### What to do
From the first record to the last, write each one out again exactly.

=======

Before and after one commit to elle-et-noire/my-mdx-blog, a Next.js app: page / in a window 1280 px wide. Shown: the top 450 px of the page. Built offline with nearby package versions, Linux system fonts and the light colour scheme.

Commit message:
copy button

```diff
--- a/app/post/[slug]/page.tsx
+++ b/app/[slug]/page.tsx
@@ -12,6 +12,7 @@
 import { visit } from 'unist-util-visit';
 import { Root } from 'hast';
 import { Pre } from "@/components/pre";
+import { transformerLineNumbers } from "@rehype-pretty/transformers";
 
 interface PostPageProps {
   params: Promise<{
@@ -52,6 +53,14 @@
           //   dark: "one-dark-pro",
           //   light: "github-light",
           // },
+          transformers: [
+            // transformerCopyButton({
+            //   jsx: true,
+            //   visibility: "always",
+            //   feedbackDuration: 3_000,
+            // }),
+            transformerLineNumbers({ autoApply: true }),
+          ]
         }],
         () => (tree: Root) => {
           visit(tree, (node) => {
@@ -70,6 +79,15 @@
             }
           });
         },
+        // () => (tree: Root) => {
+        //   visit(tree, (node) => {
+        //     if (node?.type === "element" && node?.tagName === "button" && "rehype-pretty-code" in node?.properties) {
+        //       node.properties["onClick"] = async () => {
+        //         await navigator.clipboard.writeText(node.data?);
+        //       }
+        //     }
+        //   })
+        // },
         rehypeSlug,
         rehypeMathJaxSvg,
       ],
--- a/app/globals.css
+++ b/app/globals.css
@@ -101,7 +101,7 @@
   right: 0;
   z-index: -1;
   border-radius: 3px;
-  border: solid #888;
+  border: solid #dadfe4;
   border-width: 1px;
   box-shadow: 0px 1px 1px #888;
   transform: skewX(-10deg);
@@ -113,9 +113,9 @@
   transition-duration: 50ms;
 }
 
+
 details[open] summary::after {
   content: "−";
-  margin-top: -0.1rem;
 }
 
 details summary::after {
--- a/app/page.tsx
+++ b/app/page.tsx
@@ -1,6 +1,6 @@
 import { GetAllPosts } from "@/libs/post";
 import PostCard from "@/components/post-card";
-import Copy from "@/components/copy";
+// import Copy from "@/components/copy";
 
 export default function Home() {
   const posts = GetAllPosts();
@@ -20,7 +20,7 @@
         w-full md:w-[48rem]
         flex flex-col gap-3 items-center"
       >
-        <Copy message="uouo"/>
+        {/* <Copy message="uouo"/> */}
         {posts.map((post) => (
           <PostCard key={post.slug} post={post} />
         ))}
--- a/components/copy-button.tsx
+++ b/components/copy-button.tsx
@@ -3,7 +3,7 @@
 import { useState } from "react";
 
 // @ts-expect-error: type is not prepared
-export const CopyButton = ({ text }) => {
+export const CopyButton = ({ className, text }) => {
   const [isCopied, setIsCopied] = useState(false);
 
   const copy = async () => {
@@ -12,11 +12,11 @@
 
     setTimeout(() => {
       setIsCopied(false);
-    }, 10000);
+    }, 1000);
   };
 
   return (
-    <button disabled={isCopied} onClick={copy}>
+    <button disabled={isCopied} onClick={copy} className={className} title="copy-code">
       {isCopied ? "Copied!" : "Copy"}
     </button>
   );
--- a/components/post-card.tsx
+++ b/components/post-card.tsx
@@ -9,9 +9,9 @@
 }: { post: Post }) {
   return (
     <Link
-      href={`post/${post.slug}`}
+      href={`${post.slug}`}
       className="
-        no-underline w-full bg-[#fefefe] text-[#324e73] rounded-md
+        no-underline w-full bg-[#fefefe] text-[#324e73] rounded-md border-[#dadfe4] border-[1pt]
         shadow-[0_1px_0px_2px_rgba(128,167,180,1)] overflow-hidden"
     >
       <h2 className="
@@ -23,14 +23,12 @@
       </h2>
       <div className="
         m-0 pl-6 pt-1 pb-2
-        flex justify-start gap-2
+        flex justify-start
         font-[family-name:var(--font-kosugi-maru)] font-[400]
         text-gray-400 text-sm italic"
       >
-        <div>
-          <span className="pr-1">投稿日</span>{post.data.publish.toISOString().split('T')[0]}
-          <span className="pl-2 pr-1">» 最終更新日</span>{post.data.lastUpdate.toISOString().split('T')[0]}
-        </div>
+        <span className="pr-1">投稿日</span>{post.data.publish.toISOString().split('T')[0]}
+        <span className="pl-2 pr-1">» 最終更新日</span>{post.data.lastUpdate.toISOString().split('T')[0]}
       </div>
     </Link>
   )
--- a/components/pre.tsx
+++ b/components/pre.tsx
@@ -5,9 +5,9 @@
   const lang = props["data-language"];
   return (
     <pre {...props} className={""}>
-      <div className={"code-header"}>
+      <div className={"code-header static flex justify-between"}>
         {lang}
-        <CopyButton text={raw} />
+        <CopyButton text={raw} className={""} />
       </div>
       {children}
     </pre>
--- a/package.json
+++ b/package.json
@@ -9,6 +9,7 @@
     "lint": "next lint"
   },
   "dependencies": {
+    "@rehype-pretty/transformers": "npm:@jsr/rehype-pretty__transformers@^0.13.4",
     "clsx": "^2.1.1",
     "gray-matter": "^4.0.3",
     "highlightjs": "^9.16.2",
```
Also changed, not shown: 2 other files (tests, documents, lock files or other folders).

=======

### Exercise response
Before and after one commit to elle-et-noire/my-mdx-blog, a Next.js app: page / in a window 1280 px wide. Shown: the top 450 px of the page. Built offline with nearby package versions, Linux system fonts and the light colour scheme.

Commit message:
copy button

```diff
--- a/app/post/[slug]/page.tsx
+++ b/app/[slug]/page.tsx
@@ -12,6 +12,7 @@
 import { visit } from 'unist-util-visit';
 import { Root } from 'hast';
 import { Pre } from "@/components/pre";
+import { transformerLineNumbers } from "@rehype-pretty/transformers";
 
 interface PostPageProps {
   params: Promise<{
@@ -52,6 +53,14 @@
           //   dark: "one-dark-pro",
           //   light: "github-light",
           // },
+          transformers: [
+            // transformerCopyButton({
+            //   jsx: true,
+            //   visibility: "always",
+            //   feedbackDuration: 3_000,
+            // }),
+            transformerLineNumbers({ autoApply: true }),
+          ]
         }],
         () => (tree: Root) => {
           visit(tree, (node) => {
@@ -70,6 +79,15 @@
             }
           });
         },
+        // () => (tree: Root) => {
+        //   visit(tree, (node) => {
+        //     if (node?.type === "element" && node?.tagName === "button" && "rehype-pretty-code" in node?.properties) {
+        //       node.properties["onClick"] = async () => {
+        //         await navigator.clipboard.writeText(node.data?);
+        //       }
+        //     }
+        //   })
+        // },
         rehypeSlug,
         rehypeMathJaxSvg,
       ],
--- a/app/globals.css
+++ b/app/globals.css
@@ -101,7 +101,7 @@
   right: 0;
   z-index: -1;
   border-radius: 3px;
-  border: solid #888;
+  border: solid #dadfe4;
   border-width: 1px;
   box-shadow: 0px 1px 1px #888;
   transform: skewX(-10deg);
@@ -113,9 +113,9 @@
   transition-duration: 50ms;
 }
 
+
 details[open] summary::after {
   content: "−";
-  margin-top: -0.1rem;
 }
 
 details summary::after {
--- a/app/page.tsx
+++ b/app/page.tsx
@@ -1,6 +1,6 @@
 import { GetAllPosts } from "@/libs/post";
 import PostCard from "@/components/post-card";
-import Copy from "@/components/copy";
+// import Copy from "@/components/copy";
 
 export default function Home() {
   const posts = GetAllPosts();
@@ -20,7 +20,7 @@
         w-full md:w-[48rem]
         flex flex-col gap-3 items-center"
       >
-        <Copy message="uouo"/>
+        {/* <Copy message="uouo"/> */}
         {posts.map((post) => (
           <PostCard key={post.slug} post={post} />
         ))}
--- a/components/copy-button.tsx
+++ b/components/copy-button.tsx
@@ -3,7 +3,7 @@
 import { useState } from "react";
 
 // @ts-expect-error: type is not prepared
-export const CopyButton = ({ text }) => {
+export const CopyButton = ({ className, text }) => {
   const [isCopied, setIsCopied] = useState(false);
 
   const copy = async () => {
@@ -12,11 +12,11 @@
 
     setTimeout(() => {
       setIsCopied(false);
-    }, 10000);
+    }, 1000);
   };
 
   return (
-    <button disabled={isCopied} onClick={copy}>
+    <button disabled={isCopied} onClick={copy} className={className} title="copy-code">
       {isCopied ? "Copied!" : "Copy"}
     </button>
   );
--- a/components/post-card.tsx
+++ b/components/post-card.tsx
@@ -9,9 +9,9 @@
 }: { post: Post }) {
   return (
     <Link
-      href={`post/${post.slug}`}
+      href={`${post.slug}`}
       className="
-        no-underline w-full bg-[#fefefe] text-[#324e73] rounded-md
+        no-underline w-full bg-[#fefefe] text-[#324e73] rounded-md border-[#dadfe4] border-[1pt]
         shadow-[0_1px_0px_2px_rgba(128,167,180,1)] overflow-hidden"
     >
       <h2 className="
@@ -23,14 +23,12 @@
       </h2>
       <div className="
         m-0 pl-6 pt-1 pb-2
-        flex justify-start gap-2
+        flex justify-start
         font-[family-name:var(--font-kosugi-maru)] font-[400]
         text-gray-400 text-sm italic"
       >
-        <div>
-          <span className="pr-1">投稿日</span>{post.data.publish.toISOString().split('T')[0]}
-          <span className="pl-2 pr-1">» 最終更新日</span>{post.data.lastUpdate.toISOString().split('T')[0]}
-        </div>
+        <span className="pr-1">投稿日</span>{post.data.publish.toISOString().split('T')[0]}
+        <span className="pl-2 pr-1">» 最終更新日</span>{post.data.lastUpdate.toISOString().split('T')[0]}
       </div>
     </Link>
   )
--- a/components/pre.tsx
+++ b/components/pre.tsx
@@ -5,9 +5,9 @@
   const lang = props["data-language"];
   return (
     <pre {...props} className={""}>
-      <div className={"code-header"}>
+      <div className={"code-header static flex justify-between"}>
         {lang}
-        <CopyButton text={raw} />
+        <CopyButton text={raw} className={""} />
       </div>
       {children}
     </pre>
--- a/package.json
+++ b/package.json
@@ -9,6 +9,7 @@
     "lint": "next lint"
   },
   "dependencies": {
+    "@rehype-pretty/transformers": "npm:@jsr/rehype-pretty__transformers@^0.13.4",
     "clsx": "^2.1.1",
     "gray-matter": "^4.0.3",
     "highlightjs": "^9.16.2",
```
Also changed, not shown: 2 other files (tests, documents, lock files or other folders).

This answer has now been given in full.